Modification records
┌────────

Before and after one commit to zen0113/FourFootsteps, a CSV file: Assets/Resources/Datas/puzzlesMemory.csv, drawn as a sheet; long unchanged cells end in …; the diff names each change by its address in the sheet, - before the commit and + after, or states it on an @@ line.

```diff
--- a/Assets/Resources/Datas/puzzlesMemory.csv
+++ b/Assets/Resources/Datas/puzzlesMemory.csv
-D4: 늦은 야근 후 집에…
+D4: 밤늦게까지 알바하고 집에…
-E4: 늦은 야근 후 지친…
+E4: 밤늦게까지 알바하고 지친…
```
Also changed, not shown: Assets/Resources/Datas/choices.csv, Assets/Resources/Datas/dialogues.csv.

└────────

• _Problem to solve_
Copy all lines from the data that hold the word "Resources".

• _Written answer_
Before and after one commit to zen0113/FourFootsteps, a CSV file: Assets/Resources/Datas/puzzlesMemory.csv, drawn as a sheet; long unchanged cells end in …; the diff names each change by its address in the sheet, - before the commit and + after, or states it on an @@ line.
--- a/Assets/Resources/Datas/puzzlesMemory.csv
+++ b/Assets/Resources/Datas/puzzlesMemory.csv
Also changed, not shown: Assets/Resources/Datas/choices.csv, Assets/Resources/Datas/dialogues.csv.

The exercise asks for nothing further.